The twin evils emerging relentlessly from television stem on the one hand from a deliberate, liberal assault on the manners and morals of traditional America in combination with the ceaseless materialism and consumerism spewed by commercials. Therefore, to sit in front of the television is to be bombarded both by the licentiousness and permissiveness of liberalism, punctuated by the restless greed of corporate America. The Christian viewer cannot win this battle unless he slams the door definitively on the intruder.
Christians have become duped into believing they can find some kind of compromise, some half-measure with this form of technology whereby they can benefit from its virtues and negate its vices or dangers. Some even insist that Christians can co-opt television for evangelism and Christian programming. The problem with this argument is that it is almost impossible to prevent the seepage of erroneous messages and images from other channels, other programs and commercials into our homes.

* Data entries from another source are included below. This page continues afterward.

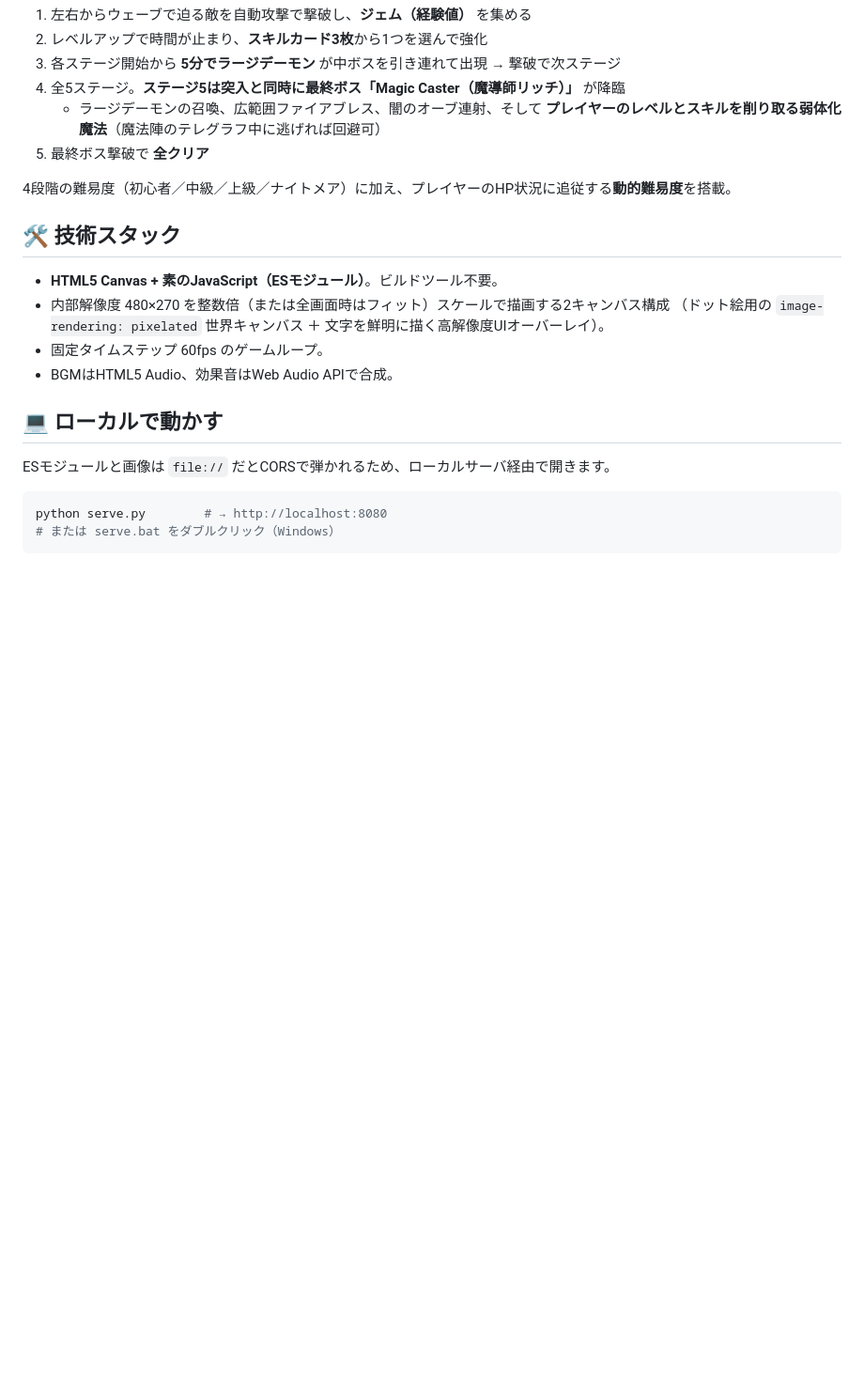
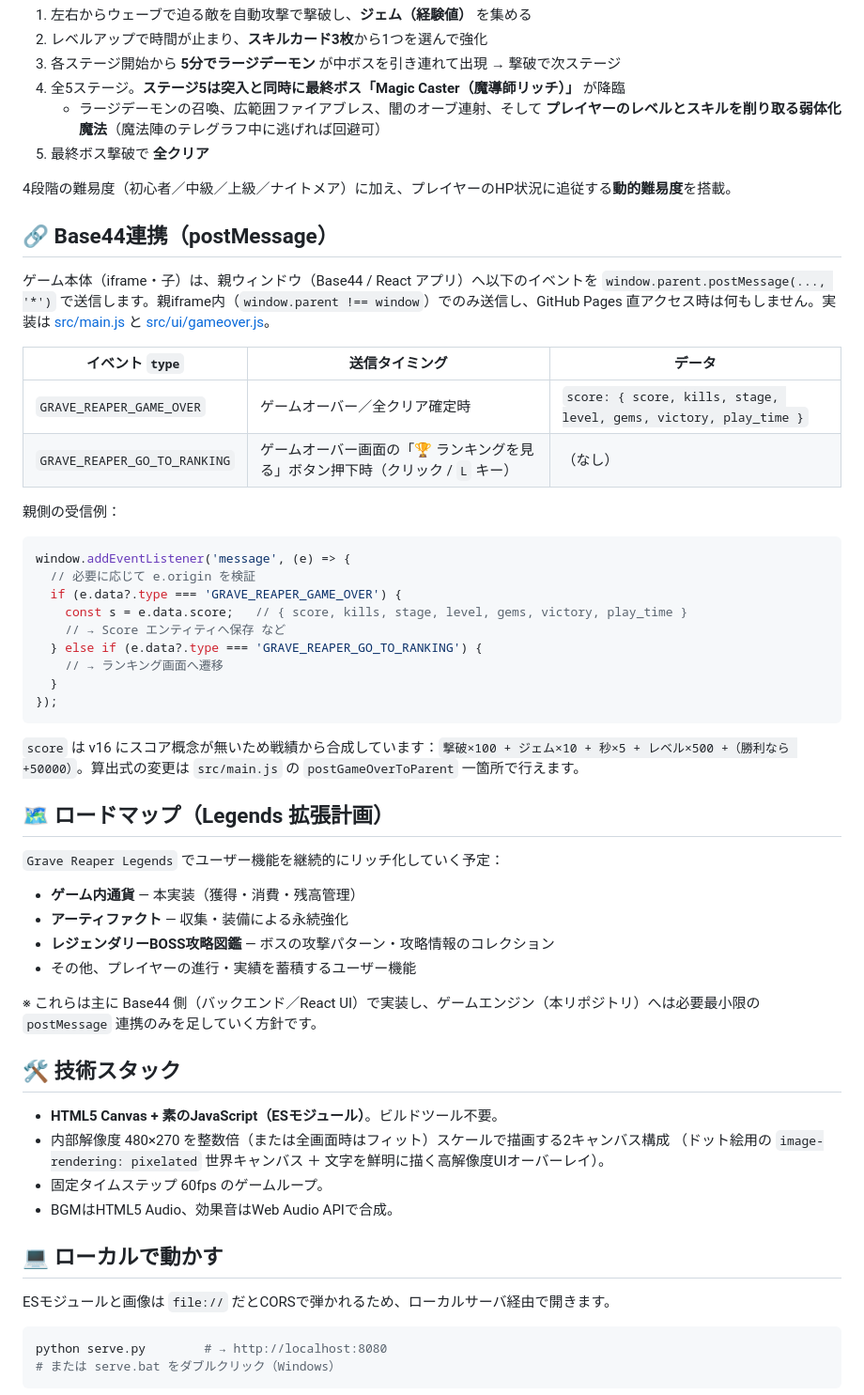
Before and after one commit to JunSuzuki1973/grave-reaper, a Markdown page: README.md, the part around one of its changes. Shown at 94% size. Drawn GitHub-style; blank space fills up the shorter version.

Commit message:
docs: Grave Reaper Legends(Base44版)の案内・postMessage仕様・ロードマップを追記
- フル版 https://grave-reaper-legends.base44.app/ への導線（ランキング/ハンドルネーム/通貨仮実装）
- エンジン版(GitHub Pages)との二本立てを明記
- Base44連携の postMessage イベント仕様(GAME_OVER/GO_TO_RANKING)を文書化
- 今後のロードマップ(通貨/アーティファクト/レジェンダリーBOSS図鑑等)

Co-Authored-By: Claude Opus 4.8 <noreply@anthropic.com>

````diff
--- a/README.md
+++ b/README.md
@@ -29,6 +40,40 @@
 5. 最終ボス撃破で **全クリア**
 
 4段階の難易度（初心者／中級／上級／ナイトメア）に加え、プレイヤーのHP状況に追従する**動的難易度**を搭載。
+
+## 🔗 Base44連携（postMessage）
+
+ゲーム本体（iframe・子）は、親ウィンドウ（Base44 / React アプリ）へ以下のイベントを `window.parent.postMessage(..., '*')` で送信します。親iframe内（`window.parent !== window`）でのみ送信し、GitHub Pages 直アクセス時は何もしません。実装は [src/main.js](src/main.js) と [src/ui/gameover.js](src/ui/gameover.js)。
+
+| イベント `type` | 送信タイミング | データ |
+|---|---|---|
+| `GRAVE_REAPER_GAME_OVER` | ゲームオーバー／全クリア確定時 | `score: { score, kills, stage, level, gems, victory, play_time }` |
+| `GRAVE_REAPER_GO_TO_RANKING` | ゲームオーバー画面の「🏆 ランキングを見る」ボタン押下時（クリック / `L` キー） | （なし） |
+
+親側の受信例：
+```javascript
+window.addEventListener('message', (e) => {
+  // 必要に応じて e.origin を検証
+  if (e.data?.type === 'GRAVE_REAPER_GAME_OVER') {
+    const s = e.data.score;   // { score, kills, stage, level, gems, victory, play_time }
+    // → Score エンティティへ保存 など
+  } else if (e.data?.type === 'GRAVE_REAPER_GO_TO_RANKING') {
+    // → ランキング画面へ遷移
+  }
+});
+```
+
+`score` は v16 にスコア概念が無いため戦績から合成しています：`撃破×100 + ジェム×10 + 秒×5 + レベル×500 +（勝利なら +50000）`。算出式の変更は `src/main.js` の `postGameOverToParent` 一箇所で行えます。
+
+## 🗺 ロードマップ（Legends 拡張計画）
+
+`Grave Reaper Legends` でユーザー機能を継続的にリッチ化していく予定：
+- **ゲーム内通貨** — 本実装（獲得・消費・残高管理）
+- **アーティファクト** — 収集・装備による永続強化
+- **レジェンダリーBOSS攻略図鑑** — ボスの攻撃パターン・攻略情報のコレクション
+- その他、プレイヤーの進行・実績を蓄積するユーザー機能
+
+※ これらは主に Base44 側（バックエンド／React UI）で実装し、ゲームエンジン（本リポジトリ）へは必要最小限の `postMessage` 連携のみを足していく方針です。
 
 ## 🛠 技術スタック
 
````
Also changed, not shown: other parts of README.md (+12 -1 lines).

Moreover, we must return to a greater understanding of marriage as a sacrament—a divine blessing that must be housed in a pristine and angelic environment. One does not put the fine China next to the garbage can, even if the lid is closed. Similarly, the innocence and beauty of the love that binds two people in marriage cannot be so cavalierly placed beside a box that is largely operated by many who despise marriage, who hate the home and who are in full rebellion against God.
The early Christians taught that the sanctity of marriage is the layperson’s conduit to God himself. If one is not to find God in a monastery or a Church, then the next best place would be in the loving arms of a spouse. It is not just children who need constant protection, it is also the adults, the parents and spouses who must adhere to their marital vows.
My home is mine. For the sake of my soul, my husband’s soul and the blessing of our union, the danger-box will be muzzled once and for all. To reject television programming is to restore at last the beauty of the home as a sanctuary from the degraded and lost world we inhabit.
-Dr. Grace Vuoto is the Executive Director of the Edmund Burke Institute for American Renewal. She can be reached at firstname.lastname@example.org